Goal of the exercise – Reproduce the entries verbatim; no pictures.

*** Opening Record extracts ***

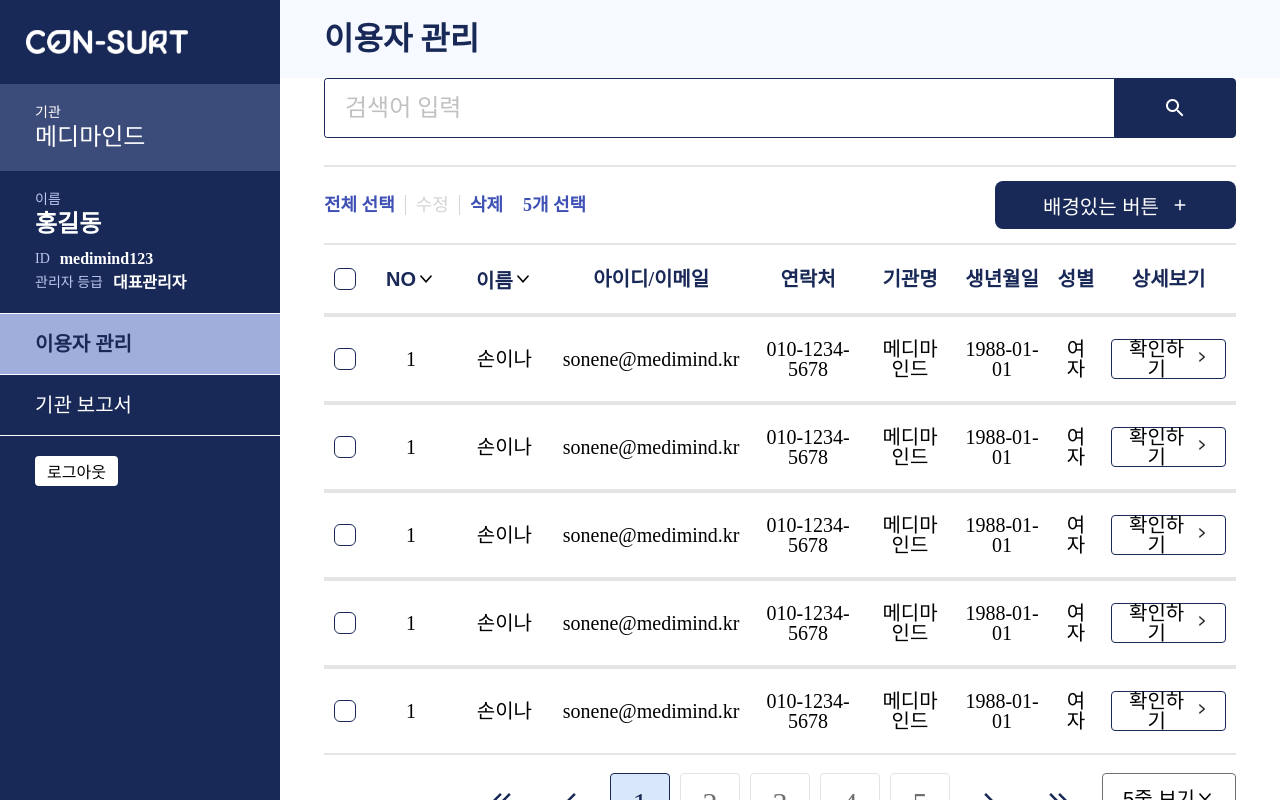
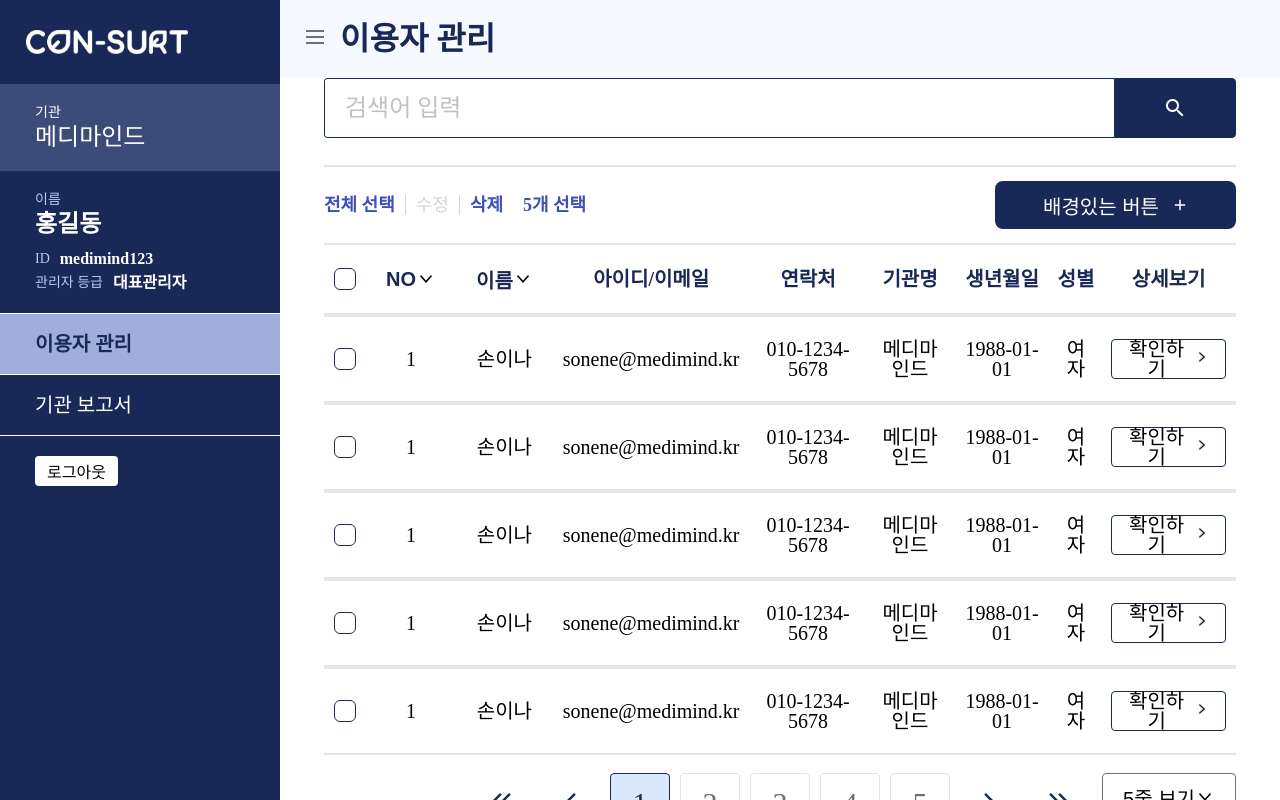
Before and after one commit to osang4664/mypjt, a React (Create React App) app: page /pages/pagesouter in a window 1280 px wide. Built offline with nearby package versions, Linux system fonts and the light colour scheme.

Commit message:
MAC menubtn 추가

```diff
--- a/src/App.tsx
+++ b/src/App.tsx
@@ -7,6 +7,7 @@ import { Routes, Route } from 'react-router-dom';
 import Pagenation from './components/pagenation';
 import Searchbox from './components/searchbox';
 import Table from './components/table';
+import MenuBtn from './components/menubtn';
 
 import Guide from './guide/guidelink';
 import GuideBtn from './guide/guide_btn';
@@ -59,6 +60,7 @@ function App (){
       <Route path="/components/pagenation" element={<Pagenation/>} />
       <Route path="/components/searchbox" element={<Searchbox/>} />
       <Route path="/components/table" element={<Table/>} />
+      <Route path="/components/menubtn" element={<MenuBtn/>} />
 
       <Route path="/pages/page_list" element={<PageList/>} />
       <Route path="/pages/pagesouter" element={<Pagesouter/>} />
--- a/src/assets/scss/_index.scss
+++ b/src/assets/scss/_index.scss
@@ -22,6 +22,7 @@
 @import "componentes/userinfo-wrap.scss";
 @import "componentes/marked.scss";
 @import "componentes/dialog.scss";
+@import "componentes/menubtn.scss";
 
 
 @import "pages/pages.scss";
--- a/src/assets/scss/componentes/_aside.scss
+++ b/src/assets/scss/componentes/_aside.scss
@@ -2,6 +2,8 @@
   width: 280px;
   height: 100vh;
   background: $color-primary-main;
+  visibility: visible;
+  transition: all .4s;
   .logo {
     display: block;
     padding: 30px 26px;
@@ -74,4 +76,12 @@
   .btn {
     margin: 20px 35px;
   }
+  &.active {
+    transform: translateX(-100%);
+    visibility: hidden;
+    width: 0;
+    * {
+      display: none;
+    }
+  }
 }
--- a/src/assets/scss/componentes/_contbody.scss
+++ b/src/assets/scss/componentes/_contbody.scss
@@ -2,12 +2,21 @@
   width: calc(100% - 280px);
   height: 100vh;
   overflow-y: auto;
+  transition: all .4s;
   .page-title {
     font-size: 32px;
-    padding: 23px 44px;
+    padding: 23px 44px 23px 60px;
     background: #f6f9ff;
     color: $color-primary-main;
     font-weight: $font-weight-bold;
+    position: relative;
+    .menubtn {
+      position: absolute;
+      top: 47%;
+      left: 10px;
+      transform: translateY(-50%);
+      z-index: 1;
+    }
     &.with-btn {
       display: flex;
       align-items: center;
@@ -83,4 +92,7 @@
       margin: 45px auto;
     }
   }
+  &.active {
+    width: 100%;
+  }
 }
--- /dev/null
+++ b/src/assets/scss/componentes/_menubtn.scss
@@ -0,0 +1,29 @@
+.menubtn {
+  width: 50px;
+  height: 50px;
+  display: flex;
+  align-items: center;
+  justify-content: center;
+  transition: all 0.2s;
+  background: transparent;
+  button {
+    width: 30px;
+    height: 30px;
+    display: flex;
+    align-items: center;
+    justify-content: center;
+    flex-direction: column;
+    background: transparent;
+    cursor: pointer;
+    gap: 4px;
+    p {
+      width: 100%;
+      height: 2px;
+      background: $color-mono1;
+    }
+  }
+  &:hover {
+    background: $color-mono3;
+    border-radius: 50%;
+  }
+}
--- a/src/components/contbody.tsx
+++ b/src/components/contbody.tsx
@@ -1,6 +1,7 @@
 import React, { useState } from 'react';
 import Pagenation from './pagenation';
 import Searchbox from './searchbox';
+import MenuBtn from '../components/menubtn'
 
 function Contbody () {
   const [isOpen1, setIsOpen1] = useState(false);
@@ -34,6 +35,7 @@ function Contbody () {
   return (
     <div className='contbody'>
       <div className="page-title">
+        <MenuBtn />
         이용자 관리
       </div>
       <div className="body-inner">
--- /dev/null
+++ b/src/components/menubtn.tsx
@@ -0,0 +1,25 @@
+import React from 'react';
+
+function MenuBtn () {
+
+  const toggleActive = () => {
+    const aside = document.querySelector('.aside');
+    const contbody = document.querySelector('.contbody');
+    if (aside && contbody) {
+      aside.classList.toggle('active');
+      contbody.classList.toggle('active');
+    }
+  };
+
+  return (
+    <div className="menubtn">
+      <button onClick={toggleActive}>
+        <p></p>
+        <p></p>
+        <p></p>
+      </button>
+    </div>
+  )
+}
+
+export default MenuBtn;
--- a/src/pages/consult2/manage3.tsx
+++ b/src/pages/consult2/manage3.tsx
@@ -3,6 +3,7 @@ import React, { useState, ChangeEvent } from 'react';
 import Aside from '../../components/aside'
 import Pagenation from '../../components/pagenation';
 import Searchbox from '../../components/searchbox';
+import MenuBtn from '../../components/menubtn'
 
 function Manage3 () {
   /* selectbox */
@@ -73,6 +74,7 @@ function Manage3 () {
       <Aside />
       <div className='contbody'>
         <div className="page-title">
+          <MenuBtn/>
           이용자 관리
         </div>
         <div className="body-inner">
--- a/src/pages/consult2/manage4.tsx
+++ b/src/pages/consult2/manage4.tsx
@@ -3,6 +3,7 @@ import React, {useState, ChangeEvent} from 'react'
 import Aside from '../../components/aside'
 import Pagenation from '../../components/pagenation';
 import Searchbox from '../../components/searchbox';
+import MenuBtn from '../../components/menubtn'
 
 function Manage4 () {
   //selectbox
@@ -84,6 +85,7 @@ function Manage4 () {
       <Aside />
       <div className='contbody'>
         <div className="page-title">
+          <MenuBtn/>
           이용자 관리
         </div>
         <div className="body-inner">
--- a/src/pages/consult2/manage6.tsx
+++ b/src/pages/consult2/manage6.tsx
@@ -1,5 +1,6 @@
 import React, { useState } from 'react'
 import Aside from '../../components/aside'
+import MenuBtn from '../../components/menubtn'
 
 function Manage6 () {
   /* user selectbox */
@@ -26,6 +27,7 @@ function Manage6 () {
       <Aside />
       <div className='contbody'>
         <div className="page-title with-btn">
+          <MenuBtn/>
           이용자 관리
           <a href="#!" className='btn'>
             <i className='ico arrow_left'></i>
--- a/src/pages/report/report1.tsx
+++ b/src/pages/report/report1.tsx
@@ -1,6 +1,7 @@
 import React from 'react'
 import Aside from '../../components/aside'
 import Searchbox from '../../components/searchbox';
+import MenuBtn from '../../components/menubtn'
 
 function Report1 () {
 
@@ -9,6 +10,7 @@ function Report1 () {
       <Aside />
       <div className='contbody'>
         <div className="page-title with-btn">
+          <MenuBtn/>
           기관보고서
           <a href="#!" className='btn'>
             <i className='ico arrow_left'></i>
--- a/src/pages/result/result1.tsx
+++ b/src/pages/result/result1.tsx
@@ -1,5 +1,6 @@
 import React, { useState, ChangeEvent } from 'react'
 import Aside from '../../components/aside'
+import MenuBtn from '../../components/menubtn'
 
 function Result1 () {
   /* user selectbox */
@@ -49,6 +50,7 @@ function Result1 () {
       <Aside />
       <div className='contbody'>
         <div className="page-title with-btn">
+          <MenuBtn/>
           이용자 관리
           <a href="#!" className='btn'>
             <i className='ico arrow_left'></i>
```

*** Closing Record extracts ***

Expected answer –
Before and after one commit to osang4664/mypjt, a React (Create React App) app: page /pages/pagesouter in a window 1280 px wide. Built offline with nearby package versions, Linux system fonts and the light colour scheme.

Commit message:
MAC menubtn 추가

```diff
--- a/src/App.tsx
+++ b/src/App.tsx
@@ -7,6 +7,7 @@ import { Routes, Route } from 'react-router-dom';
 import Pagenation from './components/pagenation';
 import Searchbox from './components/searchbox';
 import Table from './components/table';
+import MenuBtn from './components/menubtn';
 
 import Guide from './guide/guidelink';
 import GuideBtn from './guide/guide_btn';
@@ -59,6 +60,7 @@ function App (){
       <Route path="/components/pagenation" element={<Pagenation/>} />
       <Route path="/components/searchbox" element={<Searchbox/>} />
       <Route path="/components/table" element={<Table/>} />
+      <Route path="/components/menubtn" element={<MenuBtn/>} />
 
       <Route path="/pages/page_list" element={<PageList/>} />
       <Route path="/pages/pagesouter" element={<Pagesouter/>} />
--- a/src/assets/scss/_index.scss
+++ b/src/assets/scss/_index.scss
@@ -22,6 +22,7 @@
 @import "componentes/userinfo-wrap.scss";
 @import "componentes/marked.scss";
 @import "componentes/dialog.scss";
+@import "componentes/menubtn.scss";
 
 
 @import "pages/pages.scss";
--- a/src/assets/scss/componentes/_aside.scss
+++ b/src/assets/scss/componentes/_aside.scss
@@ -2,6 +2,8 @@
   width: 280px;
   height: 100vh;
   background: $color-primary-main;
+  visibility: visible;
+  transition: all .4s;
   .logo {
     display: block;
     padding: 30px 26px;
@@ -74,4 +76,12 @@
   .btn {
     margin: 20px 35px;
   }
+  &.active {
+    transform: translateX(-100%);
+    visibility: hidden;
+    width: 0;
+    * {
+      display: none;
+    }
+  }
 }
--- a/src/assets/scss/componentes/_contbody.scss
+++ b/src/assets/scss/componentes/_contbody.scss
@@ -2,12 +2,21 @@
   width: calc(100% - 280px);
   height: 100vh;
   overflow-y: auto;
+  transition: all .4s;
   .page-title {
     font-size: 32px;
-    padding: 23px 44px;
+    padding: 23px 44px 23px 60px;
     background: #f6f9ff;
     color: $color-primary-main;
     font-weight: $font-weight-bold;
+    position: relative;
+    .menubtn {
+      position: absolute;
+      top: 47%;
+      left: 10px;
+      transform: translateY(-50%);
+      z-index: 1;
+    }
     &.with-btn {
       display: flex;
       align-items: center;
@@ -83,4 +92,7 @@
       margin: 45px auto;
     }
   }
+  &.active {
+    width: 100%;
+  }
 }
--- /dev/null
+++ b/src/assets/scss/componentes/_menubtn.scss
@@ -0,0 +1,29 @@
+.menubtn {
+  width: 50px;
+  height: 50px;
+  display: flex;
+  align-items: center;
+  justify-content: center;
+  transition: all 0.2s;
+  background: transparent;
+  button {
+    width: 30px;
+    height: 30px;
+    display: flex;
+    align-items: center;
+    justify-content: center;
+    flex-direction: column;
+    background: transparent;
+    cursor: pointer;
+    gap: 4px;
+    p {
+      width: 100%;
+      height: 2px;
+      background: $color-mono1;
+    }
+  }
+  &:hover {
+    background: $color-mono3;
+    border-radius: 50%;
+  }
+}
--- a/src/components/contbody.tsx
+++ b/src/components/contbody.tsx
@@ -1,6 +1,7 @@
 import React, { useState } from 'react';
 import Pagenation from './pagenation';
 import Searchbox from './searchbox';
+import MenuBtn from '../components/menubtn'
 
 function Contbody () {
   const [isOpen1, setIsOpen1] = useState(false);
@@ -34,6 +35,7 @@ function Contbody () {
   return (
     <div className='contbody'>
       <div className="page-title">
+        <MenuBtn />
         이용자 관리
       </div>
       <div className="body-inner">
--- /dev/null
+++ b/src/components/menubtn.tsx
@@ -0,0 +1,25 @@
+import React from 'react';
+
+function MenuBtn () {
+
+  const toggleActive = () => {
+    const aside = document.querySelector('.aside');
+    const contbody = document.querySelector('.contbody');
+    if (aside && contbody) {
+      aside.classList.toggle('active');
+      contbody.classList.toggle('active');
+    }
+  };
+
+  return (
+    <div className="menubtn">
+      <button onClick={toggleActive}>
+        <p></p>
+        <p></p>
+        <p></p>
+      </button>
+    </div>
+  )
+}
+
+export default MenuBtn;
--- a/src/pages/consult2/manage3.tsx
+++ b/src/pages/consult2/manage3.tsx
@@ -3,6 +3,7 @@ import React, { useState, ChangeEvent } from 'react';
 import Aside from '../../components/aside'
 import Pagenation from '../../components/pagenation';
 import Searchbox from '../../components/searchbox';
+import MenuBtn from '../../components/menubtn'
 
 function Manage3 () {
   /* selectbox */
@@ -73,6 +74,7 @@ function Manage3 () {
       <Aside />
       <div className='contbody'>
         <div className="page-title">
+          <MenuBtn/>
           이용자 관리
         </div>
         <div className="body-inner">
--- a/src/pages/consult2/manage4.tsx
+++ b/src/pages/consult2/manage4.tsx
@@ -3,6 +3,7 @@ import React, {useState, ChangeEvent} from 'react'
 import Aside from '../../components/aside'
 import Pagenation from '../../components/pagenation';
 import Searchbox from '../../components/searchbox';
+import MenuBtn from '../../components/menubtn'
 
 function Manage4 () {
   //selectbox
@@ -84,6 +85,7 @@ function Manage4 () {
       <Aside />
       <div className='contbody'>
         <div className="page-title">
+          <MenuBtn/>
           이용자 관리
         </div>
         <div className="body-inner">
--- a/src/pages/consult2/manage6.tsx
+++ b/src/pages/consult2/manage6.tsx
@@ -1,5 +1,6 @@
 import React, { useState } from 'react'
 import Aside from '../../components/aside'
+import MenuBtn from '../../components/menubtn'
 
 function Manage6 () {
   /* user selectbox */
@@ -26,6 +27,7 @@ function Manage6 () {
       <Aside />
       <div className='contbody'>
         <div className="page-title with-btn">
+          <MenuBtn/>
           이용자 관리
           <a href="#!" className='btn'>
             <i className='ico arrow_left'></i>
--- a/src/pages/report/report1.tsx
+++ b/src/pages/report/report1.tsx
@@ -1,6 +1,7 @@
 import React from 'react'
 import Aside from '../../components/aside'
 import Searchbox from '../../components/searchbox';
+import MenuBtn from '../../components/menubtn'
 
 function Report1 () {
 
@@ -9,6 +10,7 @@ function Report1 () {
       <Aside />
       <div className='contbody'>
         <div className="page-title with-btn">
+          <MenuBtn/>
           기관보고서
           <a href="#!" className='btn'>
             <i className='ico arrow_left'></i>
--- a/src/pages/result/result1.tsx
+++ b/src/pages/result/result1.tsx
@@ -1,5 +1,6 @@
 import React, { useState, ChangeEvent } from 'react'
 import Aside from '../../components/aside'
+import MenuBtn from '../../components/menubtn'
 
 function Result1 () {
   /* user selectbox */
@@ -49,6 +50,7 @@ function Result1 () {
       <Aside />
       <div className='contbody'>
         <div className="page-title with-btn">
+          <MenuBtn/>
           이용자 관리
           <a href="#!" className='btn'>
             <i className='ico arrow_left'></i>
```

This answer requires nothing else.